Community property states are listed in chapter 2. For more information on these rules, and some exceptions, see Publication 555, Community Property.
taxmap/pub17/p17-022.htm#en_us_publink100032424

Fiscal Years(p44)

rule
If you file your tax return on the basis of a fiscal year (a 12-month period ending on the last day of any month except December), you must follow special rules to determine your credit for federal income tax withholding.
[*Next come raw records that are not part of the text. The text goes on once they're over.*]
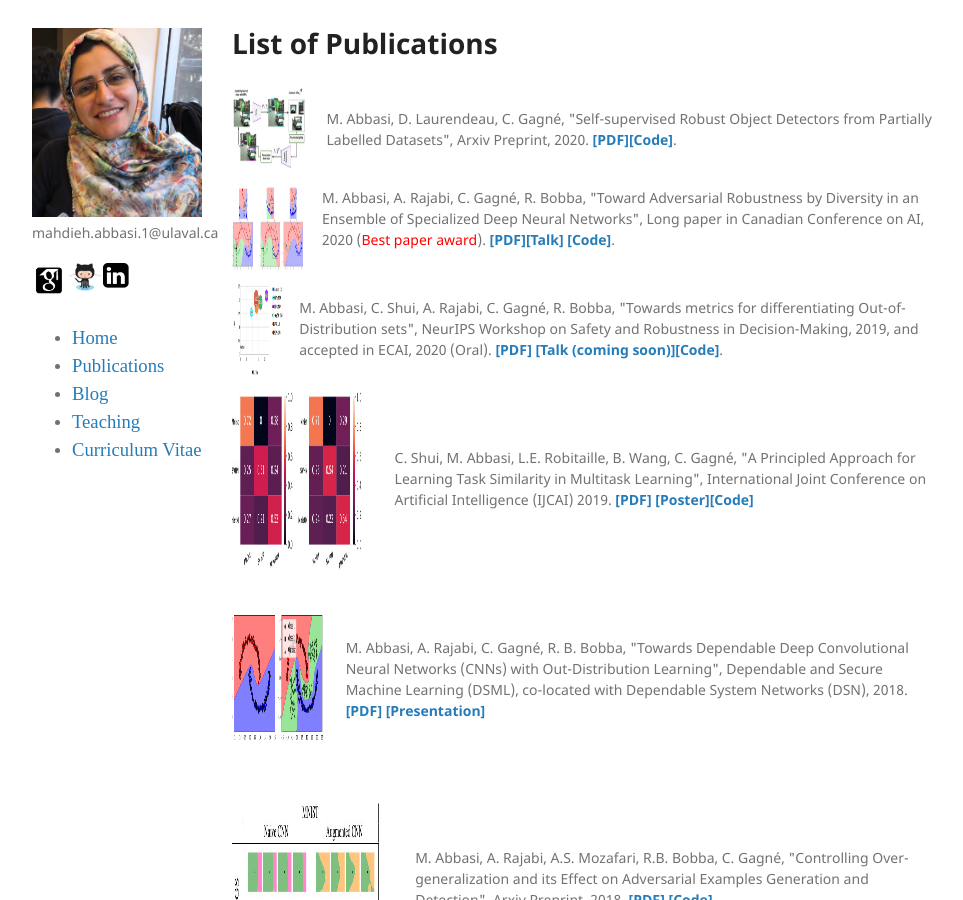
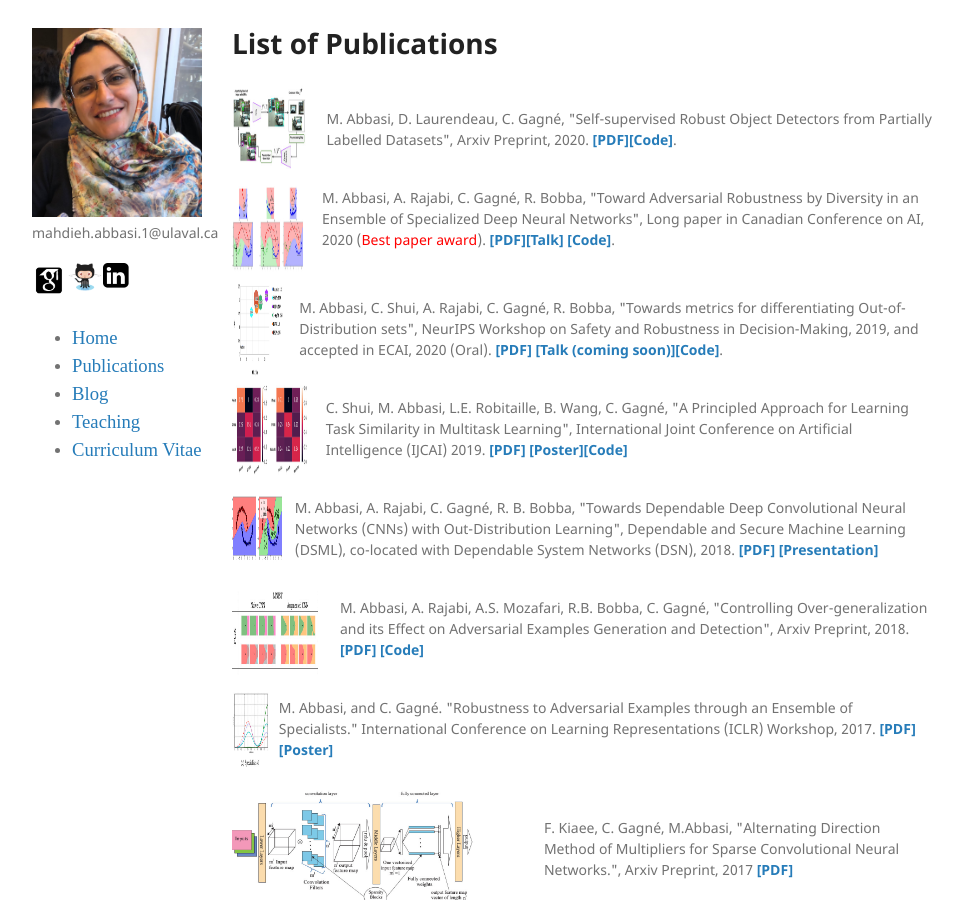
Before and after one commit to mahdaneh/mahdaneh.github.io, a Jekyll site: the page built from publications.html, in a window 1280 px wide and 900 px high. Shown: the whole window, without its empty margins (158-1121 px from the left). Built offline with Jekyll 4.4.1, drawn with Linux system fonts in a browser that asks for light colours.

Commit message:
Update publications.html

```diff
--- a/publications.html
+++ b/publications.html
@@ -32,7 +32,7 @@ M. Abbasi, C. Shui, A. Rajabi, C. Gagné, R. Bobba, &quot;Towards metrics for di
 </div>
 <div class="parent">
 <div class="img">
-<img width="400" height="200" style="vertical-align:middle" src="/images/MTL.jpg" />
+<img width="100" height="100" style="vertical-align:middle" src="/images/MTL.jpg" />
 </div>
 <div class="text">
 C. Shui, M. Abbasi, L.E. Robitaille, B. Wang, C. Gagné, &quot;A Principled Approach for Learning Task Similarity in Multitask Learning&quot;,
@@ -41,7 +41,7 @@ C. Shui, M. Abbasi, L.E. Robitaille, B. Wang, C. Gagné, &quot;A Principled Appr
 </div>
 <div class="parent">
 <div class="img">
-<img width="300" height="200" style="vertical-align:middle" src="/images/DSML.jpg" />
+<img width="100" height="100" style="vertical-align:middle" src="/images/DSML.jpg" />
 </div>
 <div class="text">
 M. Abbasi, A. Rajabi, C. Gagné, R. B. Bobba, &quot;Towards Dependable Deep Convolutional Neural Networks (CNNs) with Out-Distribution Learning&quot;, Dependable and Secure Machine Learning (DSML), co-located with Dependable System Networks (DSN), 2018.
@@ -50,7 +50,7 @@ M. Abbasi, A. Rajabi, C. Gagné, R. B. Bobba, &quot;Towards Dependable Deep Conv
 </div>
 <div class="parent">
 <div class="img">
-<img width="300" height="200" style="vertical-align:middle" src="/images/A-CNN.jpg" />
+<img width="100" height="100" style="vertical-align:middle" src="/images/A-CNN.jpg" />
 </div>
 <div class="text">
 M. Abbasi, A. Rajabi, A.S. Mozafari, R.B. Bobba, C. Gagné, &quot;Controlling Over-generalization and its Effect on Adversarial Examples Generation and Detection&quot;, Arxiv Preprint, 2018.
@@ -59,7 +59,7 @@ M. Abbasi, A. Rajabi, A.S. Mozafari, R.B. Bobba, C. Gagné, &quot;Controlling Ov
 </div>
 <div class="parent">
 <div class="img">
-<img width="300" height="200" style="vertical-align:middle" src="/images/ICLR17.jpg" />
+<img width="100" height="100" style="vertical-align:middle" src="/images/ICLR17.jpg" />
 </div>
 <div class="text">
 M. Abbasi, and C. Gagné. &quot;Robustness to Adversarial Examples through an Ensemble of Specialists.&quot; International Conference on Learning Representations (ICLR) Workshop, 2017.
@@ -77,7 +77,7 @@ F. Kiaee, C. Gagné, M.Abbasi, &quot;Alternating Direction Method of Multipliers
 </div>
 <div class="parent">
 <div class="img">
-<img width="300" height="200" style="vertical-align:middle" src="/images/3DV15.jpg" />
+<img width="100" height="100" style="vertical-align:middle" src="/images/3DV15.jpg" />
 </div>
 <div class="text">
 M. Abbasi, H. R. Rabiee, and C. Gagné. &quot;Monocular 3D Human Pose Estimation with a Semi-supervised Graph-based Method.&quot;
```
For a discussion of how to take credit for withholding on a fiscal year return, see Fiscal Years (FY) in chapter 3 of Publication 505.
taxmap/pub17/p17-022.htm#en_us_publink100032425

Estimated Tax(p44)

rule
Take credit for all your estimated tax payments for 2013 on line 63 of Form 1040 or line 37 of Form 1040A. Include any overpayment from 2012 that you had credited to your 2013 estimated tax. You must use Form 1040 or Form 1040A if you paid estimated tax. You cannot use Form 1040EZ.
taxmap/pub17/p17-022.htm#en_us_publink100032426

Name changed.(p44)

rule
If you changed your name, and you made estimated tax payments using your old name, attach a brief statement to the front of your paper tax return indicating: The statement should cover payments you made jointly with your spouse as well as any you made separately.
Be sure to report the change to the Social Security Administration. This prevents delays in processing your return and issuing any refunds.
taxmap/pub17/p17-022.htm#en_us_publink100032427

Separate Returns(p44)

rule
If you and your spouse made separate estimated tax payments for 2013 and you file separate returns, you can take credit only for your own payments.
If you made joint estimated tax payments, you must decide how to divide the payments between your returns. One of you can claim all of the estimated tax paid and the other none, or you can divide it in any other way you agree on. If you cannot agree, you must divide the payments in proportion to each spouse's individual tax as shown on your separate returns for 2013.
taxmap/pub17/p17-022.htm#en_us_publink100032428

Divorced Taxpayers(p44)

rule
If you made joint estimated tax payments for 2013, and you were divorced during the year, either you or your former spouse can claim all of the joint payments, or you each can claim part of them. If you cannot agree on how to divide the payments, you must divide them in proportion to each spouse's individual tax as shown on your separate returns for 2013.
If you claim any of the joint payments on your tax return, enter your former spouse's social security number (SSN) in the space provided on the front of Form 1040 or Form 1040A. If you divorced and remarried in 2013, enter your present spouse's SSN in that space and write your former spouse's SSN, followed by "DIV," to the left of Form 1040, line 63, or Form 1040A, line 37.